Choose specific, descriptive words when you are making any statement on the LSAT. Vague language weakens your writing because it forces the reader to guess what you mean instead of concentrating fully on your ideas and style.

WEAK: Mr. Brown is highly educated.
FORCEFUL: Mr. Brown has a master’s degree in business administration.

WEAK: She is a great communicator.
FORCEFUL: She speaks persuasively.

Notice that sometimes to be more specific and concrete, you will have to use more words than you may otherwise with vague language (as in the first example). This principle is not in conflict with the general objective of writing concisely. Being concise may mean eliminating unnecessary words. Avoiding vagueness may mean adding necessary words to illustrate your point.

Edit these sentences by reducing the vague language:

Drill #1.
The principal told John that he should not even think about coming back to school until he changed his ways.


Answer. The principal told John that he could not return to school until his behavior improved.

Drill #2. The police detective had to seek the permission of the lawyer to question the suspect.


Answer. The police detective had to ask the lawyer for permission to question the suspect.

Drill #3. Thousands of species of animals were destroyed when the last ice age occurred.


Answer. Thousands of animal species were destroyed in the last ice age.

Drill #4. The secretary was unable to complete the task that had been assigned.

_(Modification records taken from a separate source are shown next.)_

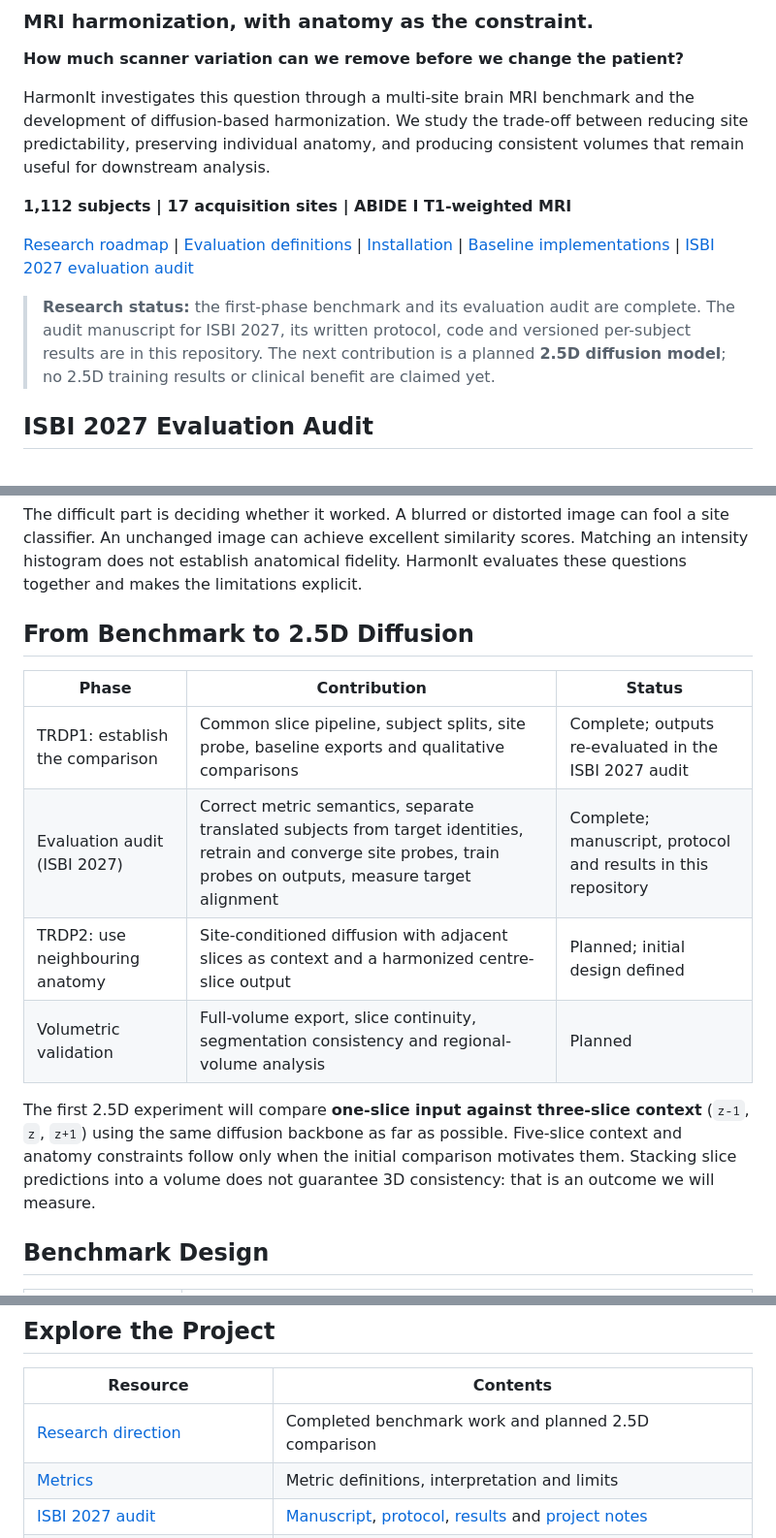
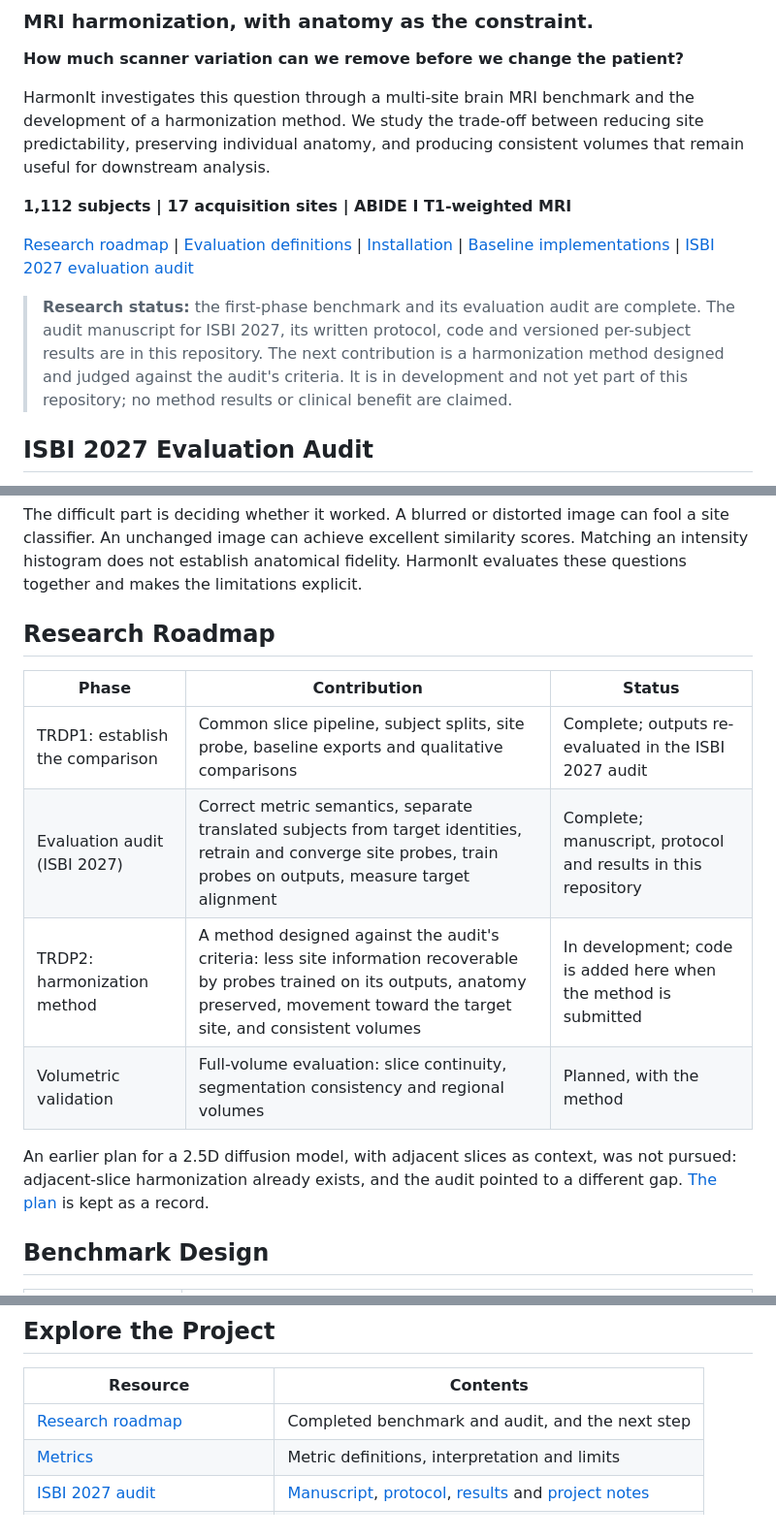
Before and after one commit to muqsitamir/HarmonIt, a Markdown page: README.md, 3 parts joined by grey strips. Shown at 97% size. Drawn GitHub-style.

Commit message:
Replace the 2.5D diffusion roadmap with the next harmonization method
The 2.5D diffusion plan was not pursued. The README now describes the next step
as a method judged against the audit's criteria, still in development, and the
old plan documents are marked as historical records.

```diff
--- a/README.md
+++ b/README.md
@@ -5,7 +5,7 @@
 **How much scanner variation can we remove before we change the patient?**
 
 HarmonIt investigates this question through a multi-site brain MRI benchmark
-and the development of diffusion-based harmonization. We study the trade-off
+and the development of a harmonization method. We study the trade-off
 between reducing site predictability, preserving individual anatomy, and
 producing consistent volumes that remain useful for downstream analysis.
 
@@ -20,8 +20,9 @@ producing consistent volumes that remain useful for downstream analysis.
 > **Research status:** the first-phase benchmark and its evaluation audit are
 > complete. The audit manuscript for ISBI 2027, its written protocol, code and
 > versioned per-subject results are in this repository. The next contribution is a
-> planned **2.5D diffusion model**; no 2.5D training results or clinical benefit are
-> claimed yet.
+> harmonization method designed and judged against the audit's criteria. It is in
+> development and not yet part of this repository; no method results or clinical
+> benefit are claimed.
 
 ## ISBI 2027 Evaluation Audit
 
@@ -64,20 +65,18 @@ can fool a site classifier. An unchanged image can achieve excellent similarity
 scores. Matching an intensity histogram does not establish anatomical fidelity.
 HarmonIt evaluates these questions together and makes the limitations explicit.
 
-## From Benchmark to 2.5D Diffusion
+## Research Roadmap
 
 | Phase | Contribution | Status |
 | --- | --- | --- |
 | TRDP1: establish the comparison | Common slice pipeline, subject splits, site probe, baseline exports and qualitative comparisons | Complete; outputs re-evaluated in the ISBI 2027 audit |
 | Evaluation audit (ISBI 2027) | Correct metric semantics, separate translated subjects from target identities, retrain and converge site probes, train probes on outputs, measure target alignment | Complete; manuscript, protocol and results in this repository |
-| TRDP2: use neighbouring anatomy | Site-conditioned diffusion with adjacent slices as context and a harmonized centre-slice output | Planned; initial design defined |
-| Volumetric validation | Full-volume export, slice continuity, segmentation consistency and regional-volume analysis | Planned |
+| TRDP2: harmonization method | A method designed against the audit's criteria: less site information recoverable by probes trained on its outputs, anatomy preserved, movement toward the target site, and consistent volumes | In development; code is added here when the method is submitted |
+| Volumetric validation | Full-volume evaluation: slice continuity, segmentation consistency and regional volumes | Planned, with the method |
 
-The first 2.5D experiment will compare **one-slice input against three-slice
-context** (`z-1`, `z`, `z+1`) using the same diffusion backbone as far as possible.
-Five-slice context and anatomy constraints follow only when the initial
-comparison motivates them. Stacking slice predictions into a volume does not
-guarantee 3D consistency: that is an outcome we will measure.
+An earlier plan for a 2.5D diffusion model, with adjacent slices as context, was not
+pursued: adjacent-slice harmonization already exists, and the audit pointed to a
+different gap. [The plan](documentation/TRDP2_PLAN.md) is kept as a record.
 
 ## Benchmark Design
 
@@ -178,7 +177,7 @@ python scripts/eval_harmonized_npz.py --help
 
 | Resource | Contents |
 | --- | --- |
-| [Research direction](#from-benchmark-to-25d-diffusion) | Completed benchmark work and planned 2.5D comparison |
+| [Research roadmap](#research-roadmap) | Completed benchmark and audit, and the next step |
 | [Metrics](documentation/METRICS.md) | Metric definitions, interpretation and limits |
 | [ISBI 2027 audit](#isbi-2027-evaluation-audit) | [Manuscript](paper/isbi2027/main.pdf), [protocol](documentation/ISBI2027_PROTOCOL.md), [results](results/isbi2027/README.md) and [project notes](documentation/ISBI2027_HANDOFF.md) |
 | [Baselines](documentation/BASELINES.md) and [reproducibility](documentation/REPRODUCIBILITY.md) | Method notes and reproduction commands |
```
Also changed, not shown: other parts of README.md (+1 -1 lines), documentation/SUBMISSION_GAP_REPORT.md (+3 -0 lines), documentation/TRDP2_PLAN.md (+4 -0 lines).
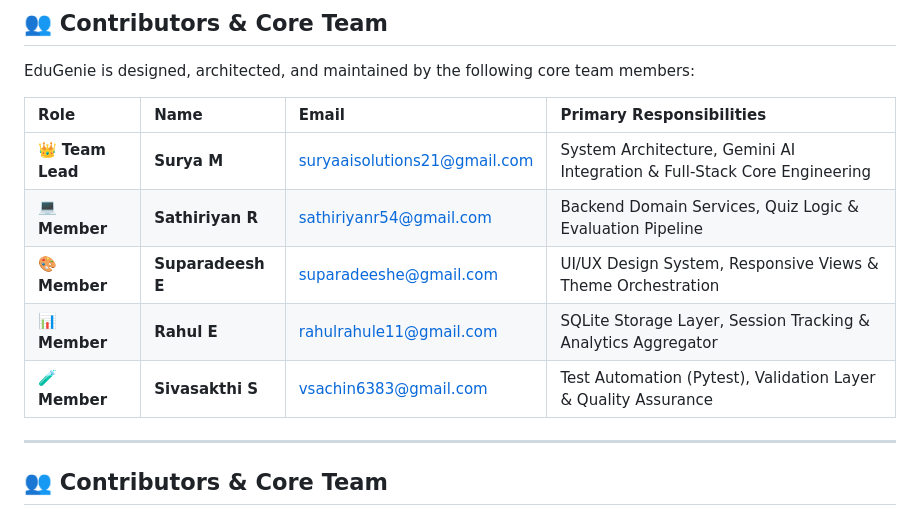
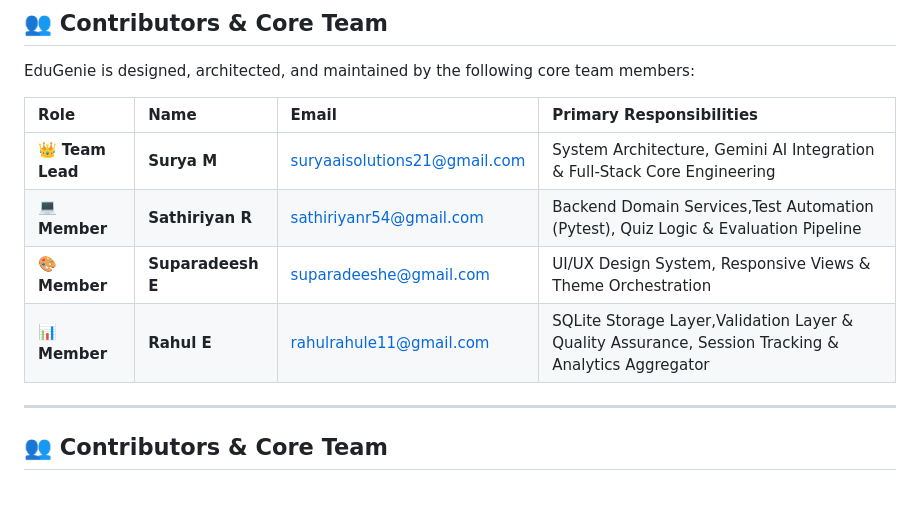
Before and after one commit to saislabs/EduGenie, a Markdown page: README.md, the part around the change. Rendered like a GitHub page.

```diff
--- a/README.md
+++ b/README.md
@@ -413,10 +413,9 @@ EduGenie is designed, architected, and maintained by the following core team mem
 | Role | Name | Email | Primary Responsibilities |
 | :--- | :--- | :--- | :--- |
 | 👑 **Team Lead** | **Surya M** | [suryaaisolutions21@gmail.com](mailto:suryaaisolutions21@gmail.com) | System Architecture, Gemini AI Integration & Full-Stack Core Engineering |
-| 💻 **Member** | **Sathiriyan R** | [sathiriyanr54@gmail.com](mailto:sathiriyanr54@gmail.com) | Backend Domain Services, Quiz Logic & Evaluation Pipeline |
+| 💻 **Member** | **Sathiriyan R** | [sathiriyanr54@gmail.com](mailto:sathiriyanr54@gmail.com) | Backend Domain Services,Test Automation (Pytest), Quiz Logic & Evaluation Pipeline |
 | 🎨 **Member** | **Suparadeesh E** | [suparadeeshe@gmail.com](mailto:suparadeeshe@gmail.com) | UI/UX Design System, Responsive Views & Theme Orchestration |
-| 📊 **Member** | **Rahul E** | [rahulrahule11@gmail.com](mailto:rahulrahule11@gmail.com) | SQLite Storage Layer, Session Tracking & Analytics Aggregator |
-| 🧪 **Member** | **Sivasakthi S** | [vsachin6383@gmail.com](mailto:vsachin6383@gmail.com) | Test Automation (Pytest), Validation Layer & Quality Assurance |
+| 📊 **Member** | **Rahul E** | [rahulrahule11@gmail.com](mailto:rahulrahule11@gmail.com) | SQLite Storage Layer,Validation Layer & Quality Assurance, Session Tracking & Analytics Aggregator |
 ---
 
 ## 👥 Contributors & Core Team
```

Answer. The secretary was unable to type the document.

Next LSAT: January 26